The conventional wisdom is that Taiwan should be very concerned about Chinese aggression. After the disastrous American pullout from Afghanistan, Russia immediately started increasing its forces around Ukraine, leading to the current invasion. This leads analysts to suggest that an aggressive move by the Chinese regime will happen sometime soon. Even before the Russian invasion, Taiwan was anticipating “more severe” struggles with China in 2022. And some analysts predict that Chinese leader Xi Jinping will need an invasion to solidify his rule.

But there is some hope in the current situation. The severe struggles of the Russian army suggest the invasion might be a cautionary tale for aggressors like Russia and China, and not their victims like Ukraine and Taiwan.

The consensus thus far is that the Russian invasion has gone badly. The Ukrainian military and people have put up stiffer resistance than Russia expected. The Russian military has failed to achieve major goals (at the time of this writing), including the seizure of major cities like Kyiv, Kharkiv, and Mariupol. Despite only being a few days into the conflict, the Russian army already faces morale and supply issues. The poor performance of the Russians provides specific examples of how badly a Chinese invasion of Taiwan might play out.

This first example is the lack of good Russian junior leadership and poor soldiering in general. (This might sound familiar as it is one of the items I listed before the Russia-Ukraine war broke out.) The lack of good junior officers is a long-term organizational failure of the Russian forces. Unlike the American forces that have good training of its recruits and retention of junior leadership, the Russian conscripts are hazed to the point that they are just as likely to frag their fellow soldiers than reenlist.

This means that the Russian army is often led by senior conscripts—those who are leaving the service shortly but have been around long enough to have some basic competency. But that is hardly the skill level needed to excel in a combat environment. That is why Russian tanks, for example, are suffering surprising losses. It sounds counterintuitive, but armor is only effective when used in combination with a screening force of infantry. But the latter don’t want to exit their armored transports. This makes the tanks easy targets for the anti-tank missiles that the United States flooded Ukraine with.

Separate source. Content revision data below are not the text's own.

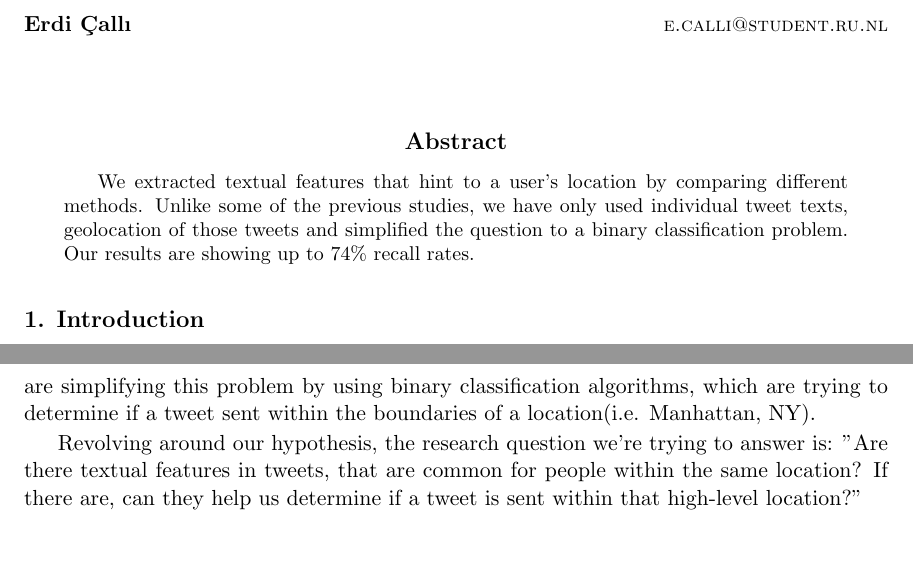
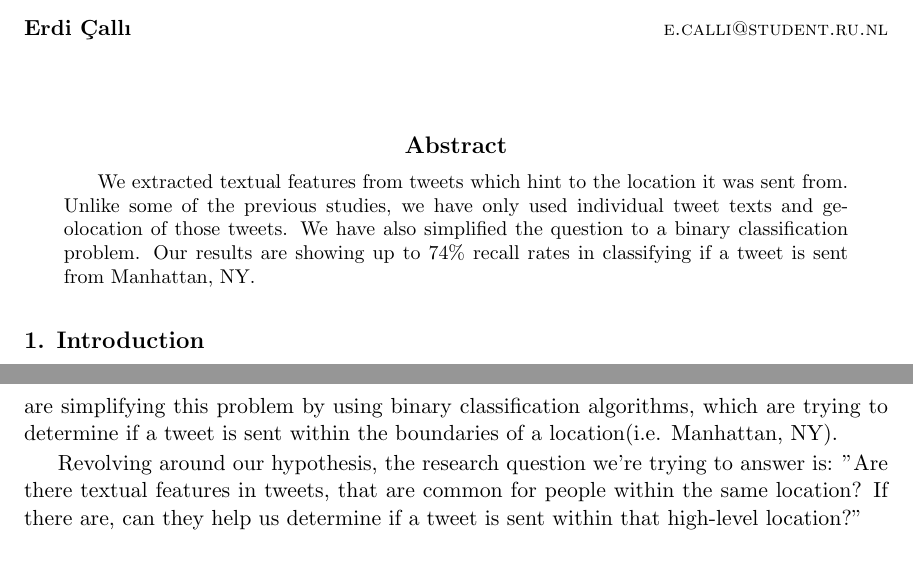
Before and after one commit to xarion/waddle, a LaTeX paper (docs/paper.tex): two parts of pages 1 and 2 of 10, joined at a grey line, cut so that both start at the same text. Compiled offline with pdfLaTeX.

Commit message:
abstract revisited

```diff
--- a/docs/paper.tex
+++ b/docs/paper.tex
@@ -30,9 +30,7 @@
 \maketitle
 \begin{abstract}
 
-We extracted textual features that hint to a user's location by comparing different methods. Unlike some of the previous studies, we have only used individual tweet texts, geolocation of those tweets and simplified the question to a binary classification problem. Our results are showing up to 74\% recall rates.
-
-% Previous research on Twitter user location classification is mostly focusing on multi-class prediction. Approaching at the same problem from another perspective, in some cases, it may be enough to answer if someone belongs to a location or not. In this perspective, we have compared some models for predicting tweet locations using Binary and Multi-Class Classification. We have seen that if the problem at hand is reducible to Binary Classification, it is possible to make much better predictions.
+We extracted textual features from tweets which hint to the location it was sent from. Unlike some of the previous studies, we have only used individual tweet texts and geolocation of those tweets. We have also simplified the question to a binary classification problem. Our results are showing up to 74\% recall rates in classifying if a tweet is sent from Manhattan, NY.
 
 \end{abstract}
 
@@ -43,10 +41,9 @@ Twitter is an online platform that lets users to share posts with their follower
 
 To be able to infer this information, we can try to use linguistic habits shared by the people who are within the same location. As humans, our spatial cognition deals with updating and managing the knowledge about our environment. Spatial cognition changes when we move between environments, but as we stay within the boundaries of a high level environment(i.e. state, city, borough), there may be some high-level constants that doesn't change. If some of these constants are shared commonly between people, it may lead them to have similar linguistic habits, in this case, textual features in their tweets. If we group the geotagged tweets sent within a high-level location, it may be possible to extract these features, if they exist.
 
-Using similar features, previous research tries to determine the geolocation of a tweet using multi-class classification algorithms. These methods are trying to determine the most likely geolocation for a tweet from a list(e.g. cities in a country). It is sometimes hard to do that, because we need data from all cities. Also the algorithms and the implementations become more complicated. Thus, in cases where we just want to know if someone is within a state/city/borough, this approach becomes unnecessarily heavy. In this research, we are simplifying this problem by using binary classification algorithms, which are trying to determine if a tweet sent within the boundaries of a location(i.e. Manhattan, NY).
+Using similar features, previous research tries to determine the geolocation of a tweet using multi-class classification algorithms. These methods are trying to determine the most likely geolocation for a tweet from a list(e.g. cities in a country). It is sometimes hard to do that, because we need data from all cities. Also the algorithms and the implementations become more complicated. Thus, in cases where we just want to know if someone is within a state/city/borough, this approach becomes unnecessarily heavy. In this research, we are simplifying this problem by using binary classification algorithms, which are trying to determine if a tweet is sent within the boundaries of a location(i.e. Manhattan, NY).
 
 Revolving around our hypothesis, the research question we're trying to answer is: "Are there textual features in tweets, that are common for people within the same location? If there are, can they help us determine if a tweet is sent within that high-level location?"
-
 
 \section{Related Work}
 
```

And the Russians have not yet entered dense urban areas, where tanks are even more vulnerable.

Epoch Times Photo
Smoke rises from a Russian tank destroyed by the Ukrainian forces on the side of a road in Lugansk region on Feb. 26, 2022. (Anatolii Stepanov/AFP via Getty Images)

China’s modern People’s Liberation Army (PLA) has retention problems and junior officers are likely going to be more afraid of making mistakes than the enemy. Historically, China had trouble establishing an effective modern army. During China’s self-strengthening period, the late Qing Dynasty was wealthy, and it had proactive ministers and governors who bought the best modern equipment and they established training schools. But building a winning culture filled with effective soldiers, non-commissioned officers (NCOs), and logistical officers remained difficult.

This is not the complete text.